▶ _The task_: How many lines below hold the string "destaques"? Report that number alone.

▶ _Task inputs_:
┄┄┄┄┄┄┄┄┄┄
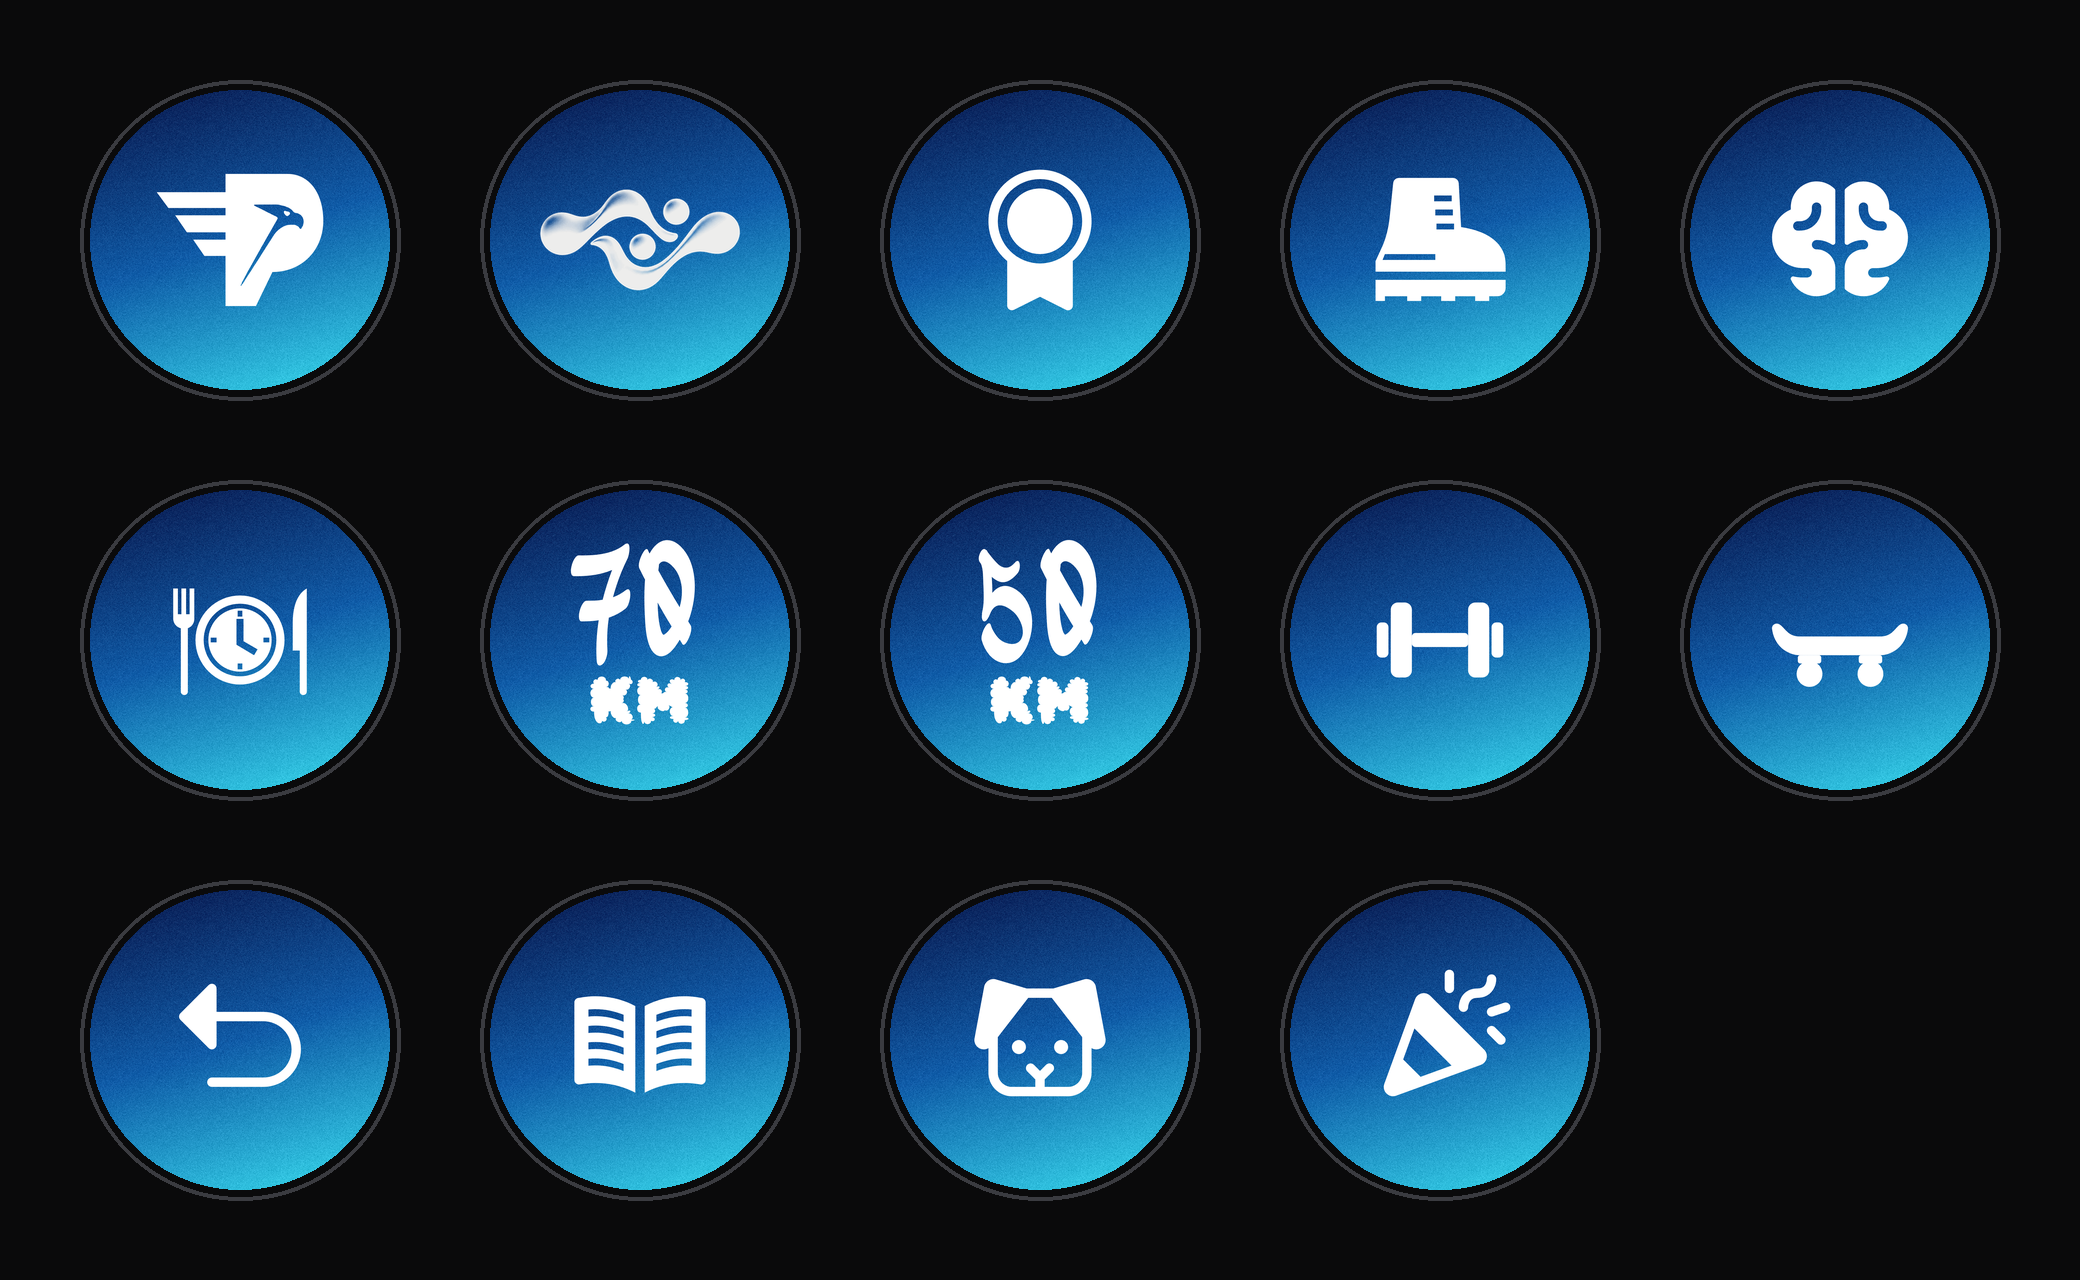
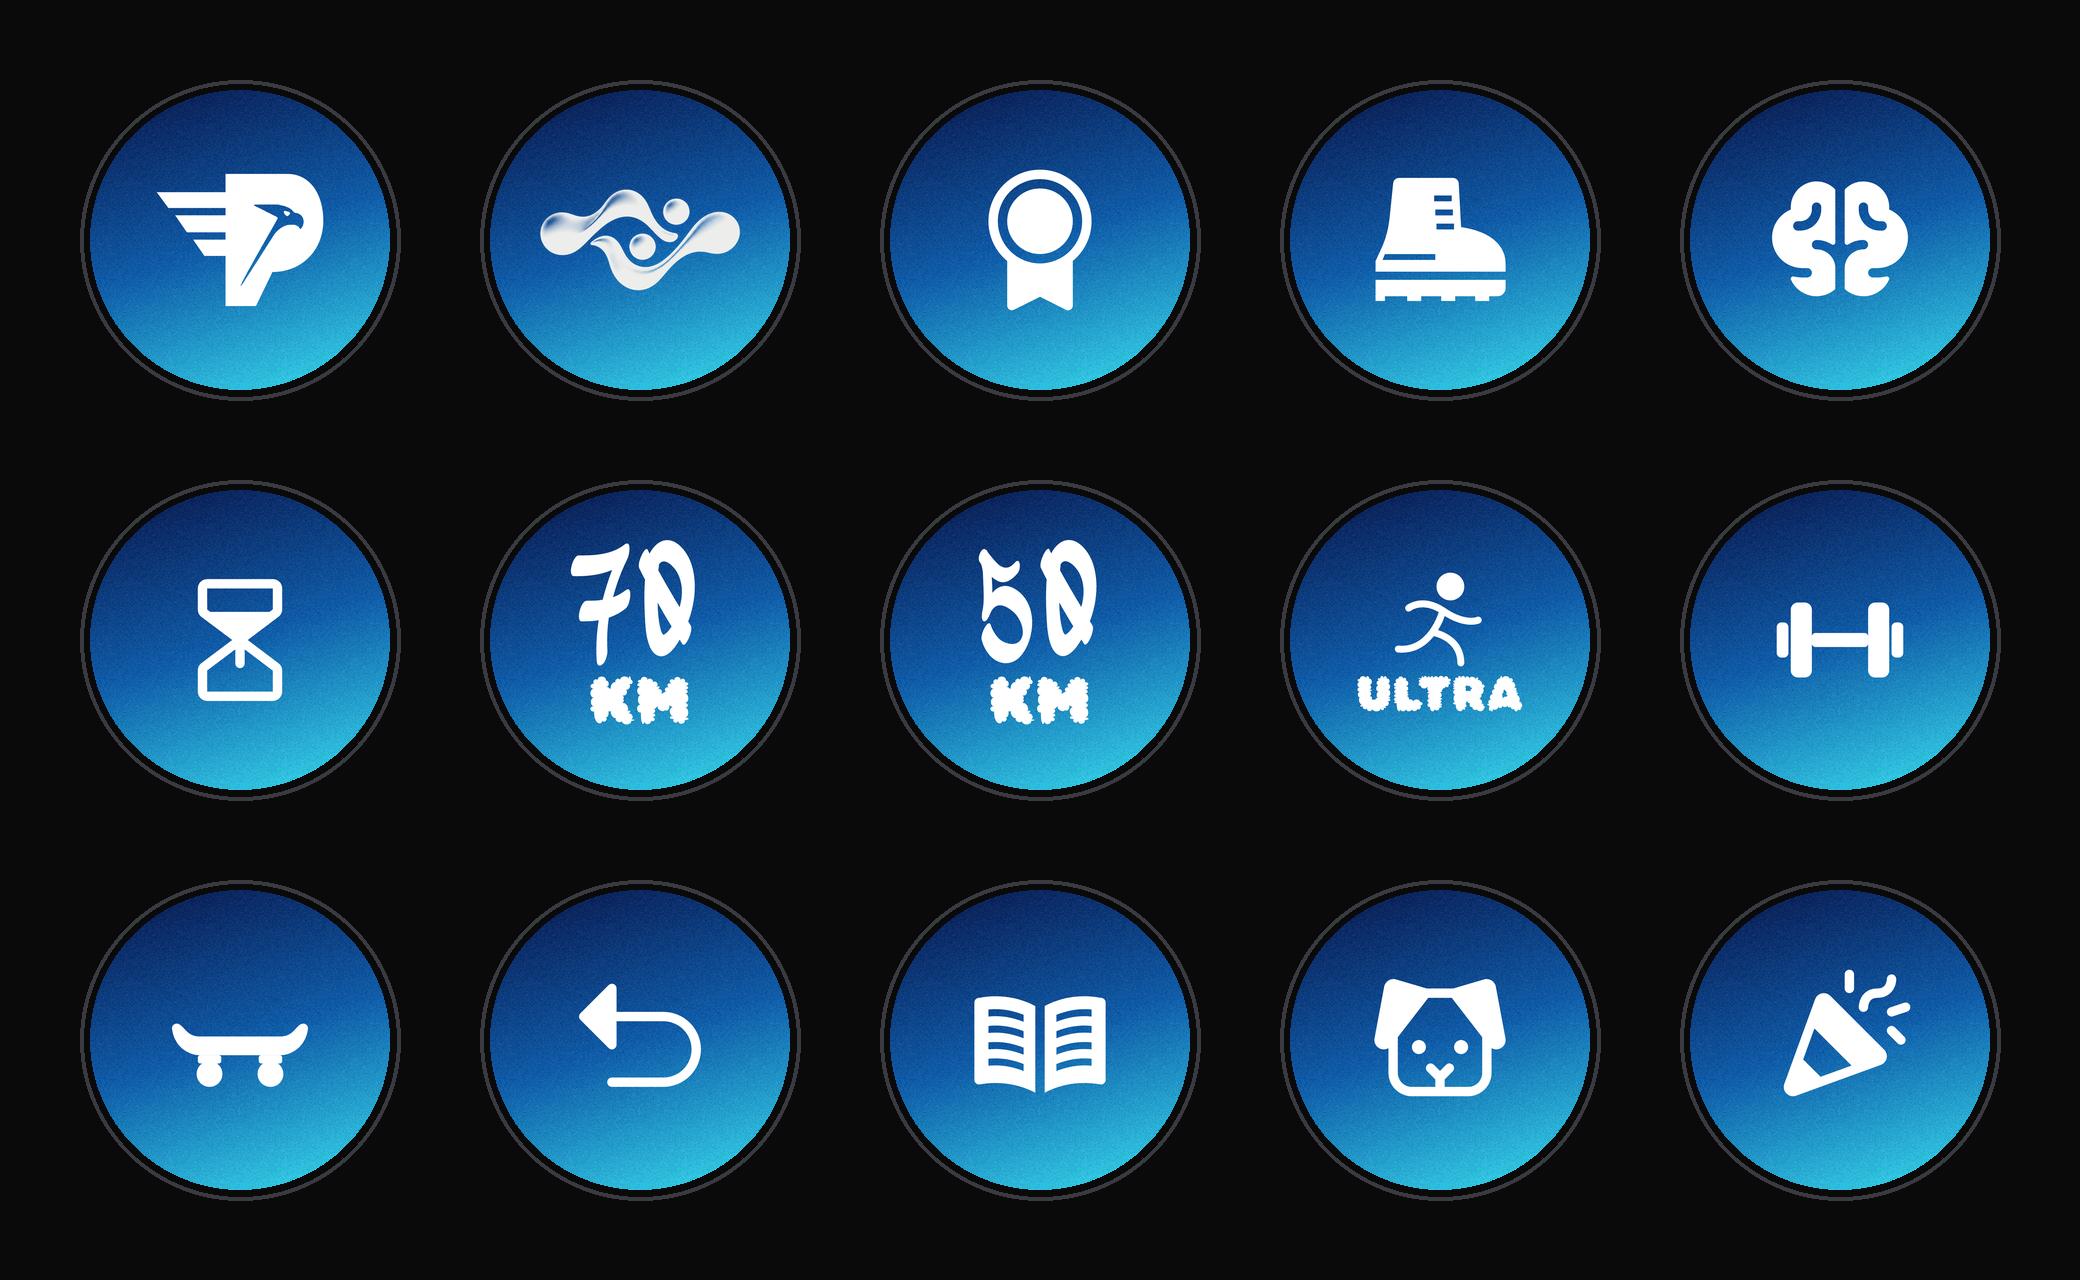
Capa de ultramaratona e jejum com ampulheta
Claude-Session: https://claude.ai/code/session_01LVriSF4Vm5nVz1a2qkGhAC

diff --git a/destaques/gerar.py b/destaques/gerar.py
@@ -32,7 +32,7 @@ CAPAS = [
 ]
 
 # Mesma ordem do render-icones.mjs (só para montar o preview).
-ICONES = ["medalha", "bota-trilha", "cerebro", "jejum", "70km", "50km",
+ICONES = ["medalha", "bota-trilha", "cerebro", "jejum", "70km", "50km", "ultramaratona",
           "halter", "skate", "voltar", "livro", "cachorro", "festa"]
 
 

diff --git a/destaques/README.md b/destaques/README.md
@@ -7,6 +7,7 @@ Capas dos destaques com as logos da PEREGRINUS e da FLOW Labs.
 | `destaque-peregrinus.png` | Falcão em P branco (`peregrinus/01-logos/png/peregrinus-falcao-p-branco.png`) |
 | `destaque-flowlabs.png` | Símbolo FLOW Labs (`brand/flow-labs/logo-simbolo.png`) |
 | `destaque-medalha.png`, `-bota-trilha`, `-cerebro`, `-jejum`, `-halter`, `-skate`, `-voltar`, `-livro`, `-cachorro`, `-festa` | Ícones em branco (`icones/`) |
+| `destaque-ultramaratona.png` | Corredor + ULTRA em letra gordinha de grafite (Rubik Bubbles) |
 | `destaque-70km.png`, `destaque-50km.png` | Número em letra de picho (Sedgwick Ave Display) + KM em letra gordinha de grafite (Rubik Bubbles) |
 | `preview-destaques.png` | Simulação de como aparecem no perfil (círculos) |
 
@@ -14,7 +15,7 @@ Capas dos destaques com as logos da PEREGRINUS e da FLOW Labs.
 
 - PNG 1080 × 1920. O Instagram recorta um círculo de 1080 px no centro; a logo fica centralizada nele, ocupando 55% a 67% da largura.
 - Fundo: gradiente diagonal azul profundo `#06164A` → azul `#0E5CA8` → ciano `#3BE1F0`, com grão monocromático de 7%.
-- Ícones: 540 px (50% do círculo), sempre branco chapado, estilo preenchido. Medalha, cérebro, voltar, cachorro e festa são do Phosphor Icons (MIT, `icones/LICENSE-phosphor.txt`); bota de trilha, jejum (prato-relógio entre garfo e faca), livro (páginas com linhas), halter e skate foram desenhados aqui no mesmo estilo.
+- Ícones: 540 px (50% do círculo), sempre branco chapado, estilo preenchido. Medalha, cérebro, jejum (ampulheta), corredor da ultramaratona, voltar, cachorro e festa são do Phosphor Icons (MIT, `icones/LICENSE-phosphor.txt`); bota de trilha, livro (páginas com linhas), halter e skate foram desenhados aqui no mesmo estilo.
 - Distâncias: número em Sedgwick Ave Display esticado na vertical e inclinado (picho) e KM em Rubik Bubbles (grafite). Fontes OFL em `fontes/`.
 - Logo sempre em branco/clara, sem texto na capa. Nunca redesenhar a logo: usar os arquivos oficiais.
 - Esse gradiente é uma exceção aprovada só para capas de destaque (pedido do Giovani em 29/10/2026). Nos posts e stories continua valendo a regra de fundo chapado dos manuais.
┄┄┄┄┄┄┄┄┄┄
▶ _Your solution_: 5